Every so often in business there comes a change so fundamental that a company, even an industry, is wiped out in a spasm of creative destruction. The upheaval of the Industrial Revolution ended a world of small businesses in America. Decades later computers changed how we store and transmit information and enabled us to be more efficient and productive. Such change seems to be coming faster and faster these days.
I have never seen so many companies that once ruled the roost being knocked about, winding up as also-rans in their industries. Some icons of the Fortune 500 just a few years back are now case studies for business schools in what not to do when on top.
These thoughts came to me when I came across a book on my shelves recently. It's called Only the Paranoid Survive by Andrew Grove, chairman of Intel Corp., who writes about this phenomenon. His firm has survived in the incredibly competitive world of computer chip-making, and had to endure a radical change of its own in the mid-1980s, when Japanese memory producers undercut its business, forcing Intel into a new field of microprocessors, where it has thrived.
Grove has seen so many companies get hit by that kind of change and most are totally unprepared for it. He calls this phenomenon a "strategic inflection point" and says it is one of the many things that keep him up at night.
"The things I tend to be paranoid about vary," Grove writes. "I worry about products getting screwed up, and I worry about products getting introduced prematurely. I worry about factories not performing well, and I worry about having too many factories. I worry about hiring the right people, and I worry about morale slacking off. And, of course, I worry about competitors. I worry about other people figuring out how to do what we do better and cheaper, and displacing us with our customers. But these worries pale in comparison to how I feel about what I call strategic inflection points."
These events, he says, "are full-scale changes in the way business is being conducted, so that simply adopting new technology or fighting the competition as you used to may be insufficient. They build up force so insidiously that you may have a hard time even putting a finger on what has changed, yet you know something has."
Grove makes it very clear that unless a company or organization deals with a strategic inflection point right when it happens, it can turn into a deadly poison and destroy an organization. All of us have seen this happen virtually overnight.
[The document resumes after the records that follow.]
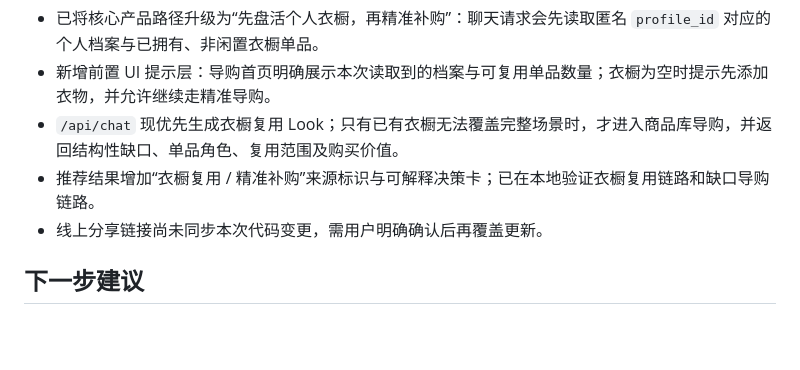
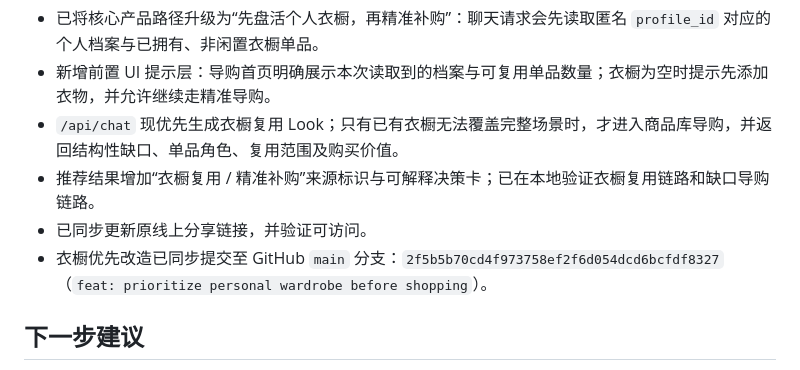
Before and after one commit to spongebobbc018-oss/ai-wardrobe-agent, a Markdown page: overview.md, the part around the change. GitHub-like rendering; blank space fills up the shorter version.

Commit message:
docs: record wardrobe-first GitHub sync

```diff
--- a/overview.md
+++ b/overview.md
@@ -60,7 +60,8 @@
 - 新增前置 UI 提示层：导购首页明确展示本次读取到的档案与可复用单品数量；衣橱为空时提示先添加衣物，并允许继续走精准导购。
 - `/api/chat` 现优先生成衣橱复用 Look；只有已有衣橱无法覆盖完整场景时，才进入商品库导购，并返回结构性缺口、单品角色、复用范围及购买价值。
 - 推荐结果增加“衣橱复用 / 精准补购”来源标识与可解释决策卡；已在本地验证衣橱复用链路和缺口导购链路。
-- 线上分享链接尚未同步本次代码变更，需用户明确确认后再覆盖更新。
+- 已同步更新原线上分享链接，并验证可访问。
+- 衣橱优先改造已同步提交至 GitHub `main` 分支：`2f5b5b70cd4f973758ef2f6d054dcd6bcfdf8327`（`feat: prioritize personal wardrobe before shopping`）。
 
 ## 下一步建议
 
```
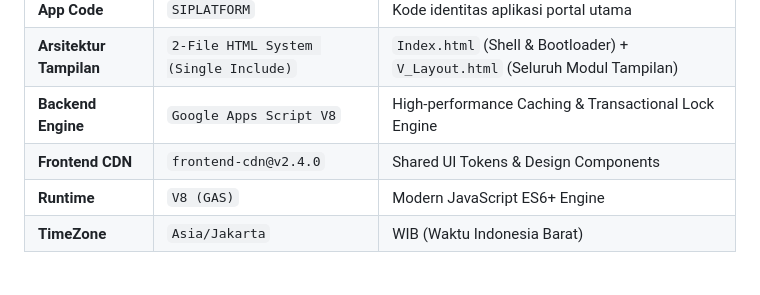
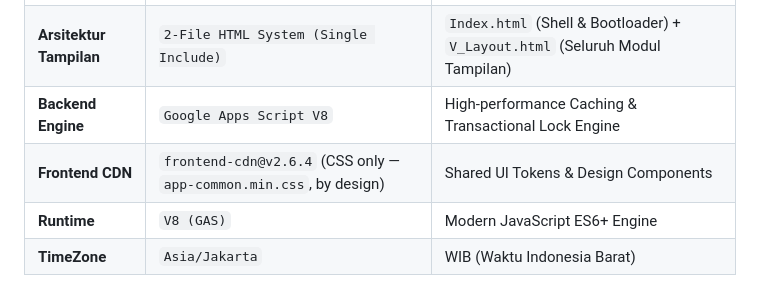
Before and after one commit to miftachurrochim82-sketch/si-platform, a Markdown page: README.md, the part around the change. Drawn GitHub-style.

Commit message:
Update Frontend CDN version in README

```diff
--- a/README.md
+++ b/README.md
@@ -12,7 +12,7 @@ Aplikasi web portal utama berbasis **Google Apps Script (GAS)**, **Vue 3**, dan
 | **App Code** | `SIPLATFORM` | Kode identitas aplikasi portal utama |
 | **Arsitektur Tampilan** | `2-File HTML System (Single Include)` | `Index.html` (Shell & Bootloader) + `V_Layout.html` (Seluruh Modul Tampilan) |
 | **Backend Engine** | `Google Apps Script V8` | High-performance Caching & Transactional Lock Engine |
-| **Frontend CDN** | `frontend-cdn@v2.4.0` | Shared UI Tokens & Design Components |
+| **Frontend CDN** | `frontend-cdn@v2.6.4` (CSS only — `app-common.min.css`, by design) | Shared UI Tokens & Design Components |
 | **Runtime** | `V8 (GAS)` | Modern JavaScript ES6+ Engine |
 | **TimeZone** | `Asia/Jakarta` | WIB (Waktu Indonesia Barat) |
 
```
For many companies, their management structure is such that they can't react in time to a strategic inflection point. They have too many bureaucrats more concerned with the status quo than with getting things done.
Other companies have their focus elsewhere so they don't see the new train coming. I have seen so many companies forget what business they are in, becoming enamored with the latest trend and ignoring their core business and their real constituency-their customers. Most of these companies fail at moving into whole new industries. Not all that long ago some hospitals tried investing in everything from the fast-food business to racetracks. They felt that because they could run hospitals well, they could run just about any other business they chose. They soon learned otherwise. In the end, it may have been a good thing because most hospital companies these days are trying to stay focused on their core businesses.
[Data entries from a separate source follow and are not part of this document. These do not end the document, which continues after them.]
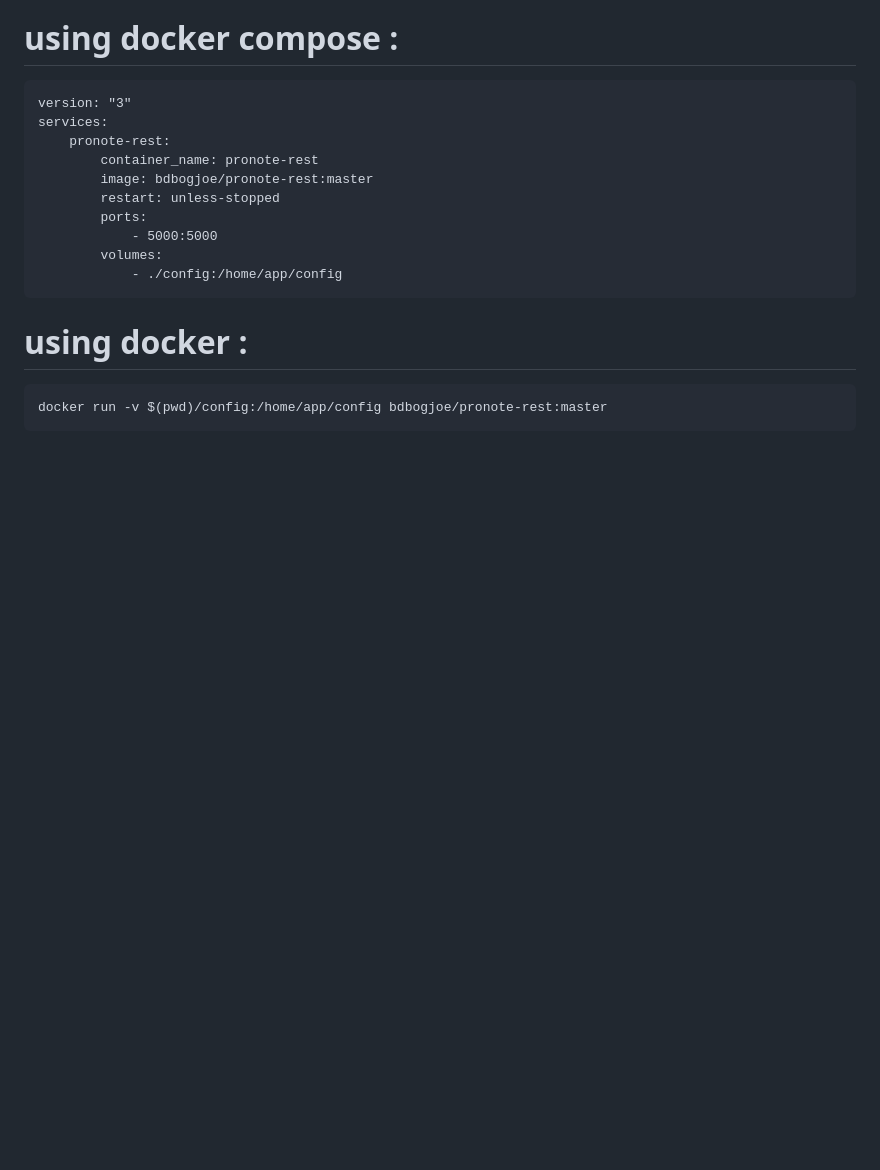
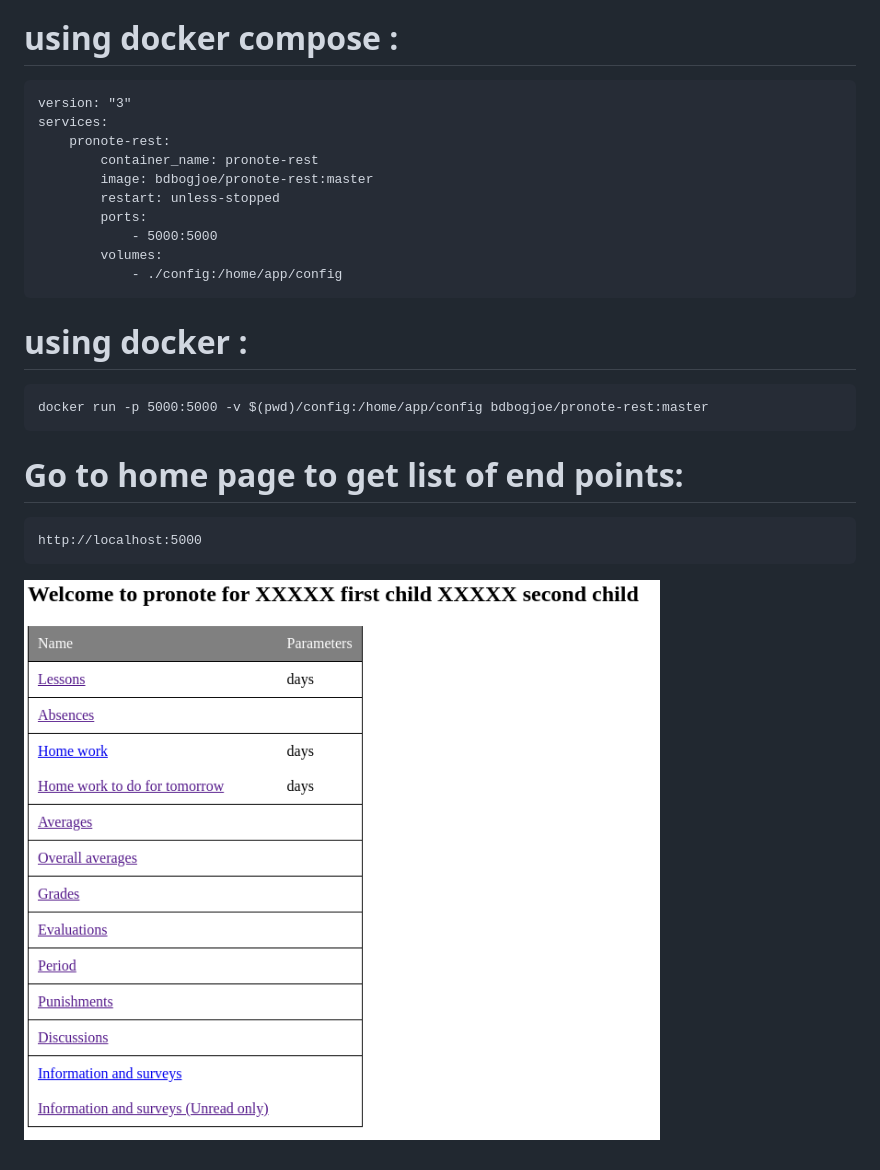
Before and after one commit to bdbogjoe/pronote-rest, a Markdown page: README.md, the part around the change. Rendered like a GitHub page; pictures changed too: home.png (added); blank space fills up the shorter version.

````diff
--- a/README.md
+++ b/README.md
@@ -24,5 +24,12 @@ services:
 
 # using docker :
 ```
-docker run -v $(pwd)/config:/home/app/config bdbogjoe/pronote-rest:master
+docker run -p 5000:5000 -v $(pwd)/config:/home/app/config bdbogjoe/pronote-rest:master
 ```
+
+# Go to home page to get list of end points:
+```
+http://localhost:5000
+```
+
+![home.png](home.png)
````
My field is not immune either. Many stellar magazines that dominated their markets in previous years have gone out of business because competitors have come in with new products and approaches that change the nature of the competition.
I've talked to a number of CEOs who have run businesses that didn't recognize the strategic inflection points in their markets. Most of them have been in healthcare and one or two in other businesses. Their take on why they missed the warning signs of strategic inflection points comes down to arrogance, stupidity and preoccupation. Too often when a company climbs to the top and dominates the market there is a proclivity to sit atop the mountain, enjoying the view and maybe even gloating. That's a blueprint for disaster.
It's up to the leaders of an organization to ensure that the company keeps exploring new products and services, new ways of making and selling them and new ways to keep ahead of the competition.
As Grove notes in his book, strategic inflection points are often a boon to established firms. "When the way business is being conducted changes, it creates opportunities for players who are adept at operating in the new way. This can apply to newcomers or to incumbents, for whom a strategic inflection point may mean an opportunity for a new period of growth."
Change is always stressful, but if you want to stay in the driver's seat of your industry or market, you must embrace it every day. And keep your eye out for new competition.
Never take anything for granted,